• YOUR INSTRUCTIONS
Reproduce the entries that follow verbatim, down to the final line.

Stored data entries:
Segment Open
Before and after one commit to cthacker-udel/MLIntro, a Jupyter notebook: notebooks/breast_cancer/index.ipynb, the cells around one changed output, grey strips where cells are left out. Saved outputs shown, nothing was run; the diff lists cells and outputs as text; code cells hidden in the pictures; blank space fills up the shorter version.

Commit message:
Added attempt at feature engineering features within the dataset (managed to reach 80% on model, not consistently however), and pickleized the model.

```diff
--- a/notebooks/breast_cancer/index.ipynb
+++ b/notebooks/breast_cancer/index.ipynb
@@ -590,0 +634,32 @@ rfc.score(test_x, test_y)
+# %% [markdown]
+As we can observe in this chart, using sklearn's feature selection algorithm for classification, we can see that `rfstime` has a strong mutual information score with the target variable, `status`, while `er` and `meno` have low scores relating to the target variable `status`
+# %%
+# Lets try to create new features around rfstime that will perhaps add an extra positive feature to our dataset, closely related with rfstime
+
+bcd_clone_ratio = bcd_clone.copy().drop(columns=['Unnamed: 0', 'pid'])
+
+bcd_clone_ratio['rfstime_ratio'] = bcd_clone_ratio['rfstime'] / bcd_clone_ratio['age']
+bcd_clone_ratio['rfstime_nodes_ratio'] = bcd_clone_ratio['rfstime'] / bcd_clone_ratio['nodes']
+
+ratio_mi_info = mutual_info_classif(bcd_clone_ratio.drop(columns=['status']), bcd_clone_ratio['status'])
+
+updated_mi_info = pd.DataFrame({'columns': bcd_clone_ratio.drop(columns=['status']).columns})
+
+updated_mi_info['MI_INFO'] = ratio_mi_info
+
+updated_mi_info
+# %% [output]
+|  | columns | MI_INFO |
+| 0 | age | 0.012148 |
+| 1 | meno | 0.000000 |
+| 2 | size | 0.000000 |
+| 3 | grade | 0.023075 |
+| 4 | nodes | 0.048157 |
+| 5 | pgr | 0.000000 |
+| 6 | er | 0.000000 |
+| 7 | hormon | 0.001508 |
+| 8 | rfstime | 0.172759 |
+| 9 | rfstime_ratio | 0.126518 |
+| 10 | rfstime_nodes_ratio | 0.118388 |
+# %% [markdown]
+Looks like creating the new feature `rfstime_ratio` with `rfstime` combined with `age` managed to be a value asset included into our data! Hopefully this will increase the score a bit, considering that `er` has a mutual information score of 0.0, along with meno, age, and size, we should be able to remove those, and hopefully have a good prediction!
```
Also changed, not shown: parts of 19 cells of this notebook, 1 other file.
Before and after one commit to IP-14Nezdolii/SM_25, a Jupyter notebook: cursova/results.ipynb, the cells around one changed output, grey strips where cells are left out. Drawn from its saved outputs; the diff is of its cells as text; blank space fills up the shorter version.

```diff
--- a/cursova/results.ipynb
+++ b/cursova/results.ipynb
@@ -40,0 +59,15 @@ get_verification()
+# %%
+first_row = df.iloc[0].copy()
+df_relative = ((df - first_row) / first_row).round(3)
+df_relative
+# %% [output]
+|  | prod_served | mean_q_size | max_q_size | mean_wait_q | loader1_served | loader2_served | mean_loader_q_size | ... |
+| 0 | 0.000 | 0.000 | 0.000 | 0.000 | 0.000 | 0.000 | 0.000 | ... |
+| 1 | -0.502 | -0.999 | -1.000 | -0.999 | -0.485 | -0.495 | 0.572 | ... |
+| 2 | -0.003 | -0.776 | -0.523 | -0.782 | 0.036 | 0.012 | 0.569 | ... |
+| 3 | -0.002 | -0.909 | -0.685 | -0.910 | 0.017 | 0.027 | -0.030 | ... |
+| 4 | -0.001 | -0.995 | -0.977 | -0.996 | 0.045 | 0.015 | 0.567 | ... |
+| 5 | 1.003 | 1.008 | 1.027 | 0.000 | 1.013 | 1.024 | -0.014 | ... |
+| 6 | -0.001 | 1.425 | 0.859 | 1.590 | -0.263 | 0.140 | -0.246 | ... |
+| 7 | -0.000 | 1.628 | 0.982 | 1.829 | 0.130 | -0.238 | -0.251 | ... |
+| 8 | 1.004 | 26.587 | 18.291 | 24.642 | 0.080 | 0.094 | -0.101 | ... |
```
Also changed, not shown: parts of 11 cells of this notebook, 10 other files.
Segment Closed
• SOLUTION
Before and after one commit to cthacker-udel/MLIntro, a Jupyter notebook: notebooks/breast_cancer/index.ipynb, the cells around one changed output, grey strips where cells are left out. Saved outputs shown, nothing was run; the diff lists cells and outputs as text; code cells hidden in the pictures; blank space fills up the shorter version.

Commit message:
Added attempt at feature engineering features within the dataset (managed to reach 80% on model, not consistently however), and pickleized the model.

```diff
--- a/notebooks/breast_cancer/index.ipynb
+++ b/notebooks/breast_cancer/index.ipynb
@@ -590,0 +634,32 @@ rfc.score(test_x, test_y)
+# %% [markdown]
+As we can observe in this chart, using sklearn's feature selection algorithm for classification, we can see that `rfstime` has a strong mutual information score with the target variable, `status`, while `er` and `meno` have low scores relating to the target variable `status`
+# %%
+# Lets try to create new features around rfstime that will perhaps add an extra positive feature to our dataset, closely related with rfstime
+
+bcd_clone_ratio = bcd_clone.copy().drop(columns=['Unnamed: 0', 'pid'])
+
+bcd_clone_ratio['rfstime_ratio'] = bcd_clone_ratio['rfstime'] / bcd_clone_ratio['age']
+bcd_clone_ratio['rfstime_nodes_ratio'] = bcd_clone_ratio['rfstime'] / bcd_clone_ratio['nodes']
+
+ratio_mi_info = mutual_info_classif(bcd_clone_ratio.drop(columns=['status']), bcd_clone_ratio['status'])
+
+updated_mi_info = pd.DataFrame({'columns': bcd_clone_ratio.drop(columns=['status']).columns})
+
+updated_mi_info['MI_INFO'] = ratio_mi_info
+
+updated_mi_info
+# %% [output]
+|  | columns | MI_INFO |
+| 0 | age | 0.012148 |
+| 1 | meno | 0.000000 |
+| 2 | size | 0.000000 |
+| 3 | grade | 0.023075 |
+| 4 | nodes | 0.048157 |
+| 5 | pgr | 0.000000 |
+| 6 | er | 0.000000 |
+| 7 | hormon | 0.001508 |
+| 8 | rfstime | 0.172759 |
+| 9 | rfstime_ratio | 0.126518 |
+| 10 | rfstime_nodes_ratio | 0.118388 |
+# %% [markdown]
+Looks like creating the new feature `rfstime_ratio` with `rfstime` combined with `age` managed to be a value asset included into our data! Hopefully this will increase the score a bit, considering that `er` has a mutual information score of 0.0, along with meno, age, and size, we should be able to remove those, and hopefully have a good prediction!
```
Also changed, not shown: parts of 19 cells of this notebook, 1 other file.
Before and after one commit to IP-14Nezdolii/SM_25, a Jupyter notebook: cursova/results.ipynb, the cells around one changed output, grey strips where cells are left out. Drawn from its saved outputs; the diff is of its cells as text; blank space fills up the shorter version.

```diff
--- a/cursova/results.ipynb
+++ b/cursova/results.ipynb
@@ -40,0 +59,15 @@ get_verification()
+# %%
+first_row = df.iloc[0].copy()
+df_relative = ((df - first_row) / first_row).round(3)
+df_relative
+# %% [output]
+|  | prod_served | mean_q_size | max_q_size | mean_wait_q | loader1_served | loader2_served | mean_loader_q_size | ... |
+| 0 | 0.000 | 0.000 | 0.000 | 0.000 | 0.000 | 0.000 | 0.000 | ... |
+| 1 | -0.502 | -0.999 | -1.000 | -0.999 | -0.485 | -0.495 | 0.572 | ... |
+| 2 | -0.003 | -0.776 | -0.523 | -0.782 | 0.036 | 0.012 | 0.569 | ... |
+| 3 | -0.002 | -0.909 | -0.685 | -0.910 | 0.017 | 0.027 | -0.030 | ... |
+| 4 | -0.001 | -0.995 | -0.977 | -0.996 | 0.045 | 0.015 | 0.567 | ... |
+| 5 | 1.003 | 1.008 | 1.027 | 0.000 | 1.013 | 1.024 | -0.014 | ... |
+| 6 | -0.001 | 1.425 | 0.859 | 1.590 | -0.263 | 0.140 | -0.246 | ... |
+| 7 | -0.000 | 1.628 | 0.982 | 1.829 | 0.130 | -0.238 | -0.251 | ... |
+| 8 | 1.004 | 26.587 | 18.291 | 24.642 | 0.080 | 0.094 | -0.101 | ... |
```
Also changed, not shown: parts of 11 cells of this notebook, 10 other files.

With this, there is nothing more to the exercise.